I hadn't hiked this trail since April, so I wanted to get out and see what it looked like in the summer. Plus when my Grand daughter and I went, we stopped at the ice cave and didn't go all of the way to the end.
The trail is supposed to be only 1.5 miles round trip which sounds pretty easy. The hike itself is not hard at all if you are used to hiking. There are no terribly steep parts that go on forever. There is a set of stone stairs that seem to be almost hidden in the summer growth, but those are the steepest part of the trail.
The trail promises 'views' of the Kickapoo River. However there is only really one spot to get a good view of the Kickapoo.
Here is the view we had in April:
One of the things I knew I'd run into was bugs. Lots of bugs. We've had a very wet July and the recent flooding and heavy rains along with the warm and humid weather has been a real boost to the mosquito population.
They were pretty ferocious when I got down on the trail to photograph some incredible fungi I found alongside the trail.
Coral fungi, a very beautiful and unique fungi.
Unknown type of fungi or mushroom. It was very brightly colored and worth setting up the tripod in the dark woods to get a steady shot. I fought off buzzing mosquitoes to get these fungi shots.
I was amazed to find Indian Pipes already. Normally I don't find them in the woods until later in August. However I found several spots where these were sprouting up. They are not fungi however and are plants that are related to the blueberry family and do not have chlorophyll which explains their white color and the other common name they are known by "Ghost Plant".
Here is a snapshot of one of the 'outlooks' over a bluff. 20 years ago the view would have been different. The view of the river would have been easier to see. You can see the river but it isn't what I would call a 'scenic view of the river'. Still it was fun to stand on the finger of rock and look down into the river below.
Once you find the stairs you end up on a trail that indeed is under a pine forest canopy. The trail is sandy and dry littered with pine needles. The walking is rather easy.

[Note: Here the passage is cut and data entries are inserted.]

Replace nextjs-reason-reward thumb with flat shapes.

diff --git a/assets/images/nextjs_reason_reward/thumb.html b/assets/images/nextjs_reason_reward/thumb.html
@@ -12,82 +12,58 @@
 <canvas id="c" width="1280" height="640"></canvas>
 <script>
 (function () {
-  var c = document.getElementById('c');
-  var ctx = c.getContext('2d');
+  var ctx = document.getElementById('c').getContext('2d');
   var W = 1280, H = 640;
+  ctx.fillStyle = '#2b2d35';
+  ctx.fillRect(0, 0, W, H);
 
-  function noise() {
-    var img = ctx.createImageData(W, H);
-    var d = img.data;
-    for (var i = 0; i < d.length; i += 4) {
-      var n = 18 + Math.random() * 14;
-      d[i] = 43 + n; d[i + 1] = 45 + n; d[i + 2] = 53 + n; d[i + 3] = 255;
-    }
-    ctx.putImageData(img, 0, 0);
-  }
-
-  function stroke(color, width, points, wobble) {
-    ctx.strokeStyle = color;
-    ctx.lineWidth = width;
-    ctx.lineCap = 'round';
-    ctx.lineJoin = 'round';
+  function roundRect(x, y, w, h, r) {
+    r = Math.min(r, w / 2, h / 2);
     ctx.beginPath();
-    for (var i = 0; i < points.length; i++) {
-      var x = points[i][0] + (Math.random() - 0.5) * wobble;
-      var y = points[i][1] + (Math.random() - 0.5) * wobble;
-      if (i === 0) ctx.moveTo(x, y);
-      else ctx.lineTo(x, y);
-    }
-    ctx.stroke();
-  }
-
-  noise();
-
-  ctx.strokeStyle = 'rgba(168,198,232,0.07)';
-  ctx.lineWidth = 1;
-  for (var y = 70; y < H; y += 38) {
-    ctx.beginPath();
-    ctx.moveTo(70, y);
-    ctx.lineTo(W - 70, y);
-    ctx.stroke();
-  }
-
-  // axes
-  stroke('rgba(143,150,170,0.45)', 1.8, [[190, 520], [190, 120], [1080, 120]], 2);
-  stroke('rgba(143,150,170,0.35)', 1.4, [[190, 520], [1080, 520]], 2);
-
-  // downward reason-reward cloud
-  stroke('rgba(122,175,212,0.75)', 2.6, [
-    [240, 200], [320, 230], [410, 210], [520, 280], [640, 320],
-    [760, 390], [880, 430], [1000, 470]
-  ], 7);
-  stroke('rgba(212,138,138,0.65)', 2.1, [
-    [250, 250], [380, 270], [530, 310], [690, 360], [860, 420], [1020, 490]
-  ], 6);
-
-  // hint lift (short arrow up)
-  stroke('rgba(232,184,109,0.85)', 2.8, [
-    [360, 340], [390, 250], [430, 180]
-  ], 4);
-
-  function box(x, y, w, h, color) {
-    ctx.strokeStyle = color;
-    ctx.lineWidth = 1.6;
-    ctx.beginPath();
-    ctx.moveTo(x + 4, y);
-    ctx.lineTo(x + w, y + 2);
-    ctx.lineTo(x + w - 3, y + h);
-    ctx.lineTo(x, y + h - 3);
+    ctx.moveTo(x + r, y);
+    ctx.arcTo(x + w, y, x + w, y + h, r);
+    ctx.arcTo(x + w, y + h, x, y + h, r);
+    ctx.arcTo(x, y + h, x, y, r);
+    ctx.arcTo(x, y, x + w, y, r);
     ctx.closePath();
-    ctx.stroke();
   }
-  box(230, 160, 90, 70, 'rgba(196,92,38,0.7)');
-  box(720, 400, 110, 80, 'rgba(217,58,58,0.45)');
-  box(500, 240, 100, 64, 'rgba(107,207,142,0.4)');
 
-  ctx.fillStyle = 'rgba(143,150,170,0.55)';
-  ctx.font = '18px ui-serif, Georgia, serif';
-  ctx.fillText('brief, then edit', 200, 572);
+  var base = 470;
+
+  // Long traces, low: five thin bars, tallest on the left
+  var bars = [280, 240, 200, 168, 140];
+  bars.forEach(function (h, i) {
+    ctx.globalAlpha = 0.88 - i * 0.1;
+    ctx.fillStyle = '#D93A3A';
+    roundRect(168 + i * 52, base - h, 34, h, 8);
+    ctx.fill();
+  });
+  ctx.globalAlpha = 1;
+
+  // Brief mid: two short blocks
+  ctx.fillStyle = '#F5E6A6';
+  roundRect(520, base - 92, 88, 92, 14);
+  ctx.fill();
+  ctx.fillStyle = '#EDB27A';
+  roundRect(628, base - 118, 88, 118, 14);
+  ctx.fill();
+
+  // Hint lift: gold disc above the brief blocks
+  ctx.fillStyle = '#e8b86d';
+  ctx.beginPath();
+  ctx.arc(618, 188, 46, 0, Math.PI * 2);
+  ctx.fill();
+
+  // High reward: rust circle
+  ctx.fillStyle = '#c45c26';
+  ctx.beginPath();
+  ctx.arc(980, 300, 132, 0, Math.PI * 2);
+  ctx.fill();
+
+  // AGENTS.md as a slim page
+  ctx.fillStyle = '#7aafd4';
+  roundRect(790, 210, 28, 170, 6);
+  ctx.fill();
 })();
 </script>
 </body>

On either side of the trail, the bluff does fall off quite steeply. It is heavily forested and I wouldn't recommend going off trail at this point.
Here is the end of the trail. I can see where people have gone down the bluff to explore but I didn't feel it was a good idea to try it by myself.
At this point you are on another 'rock finger' so to speak.
I was relieved to away from all the nasty buzzing bloodthirsty bugs and sat for a while at the end.
I will definitely do this trail again in the fall and winter. I have snow shoes and ice/snow traction cleats that slip on over my hiking boots. Then I could say I've done the trail in each season.
Kickapoo Valley Reserve had something they call the KVR Trail Challenge. If you complete 20 Trail Segments you get some sort of little prize. I guess it isn't the prize I am looking for, it is the challenge of the hikes. With about 50 miles of hiking trails, I could easily get it done.
I explored the Reserve quite extensively by mule in the late 1990's while it was still run by the Army Core of Engineers.
I've changed over the years and now think a good challenging hike [with camera gear of course] is in some ways more fun.
In my opinion, there are more chances to simply stop and look around when on foot.
For the spring hike... see this post.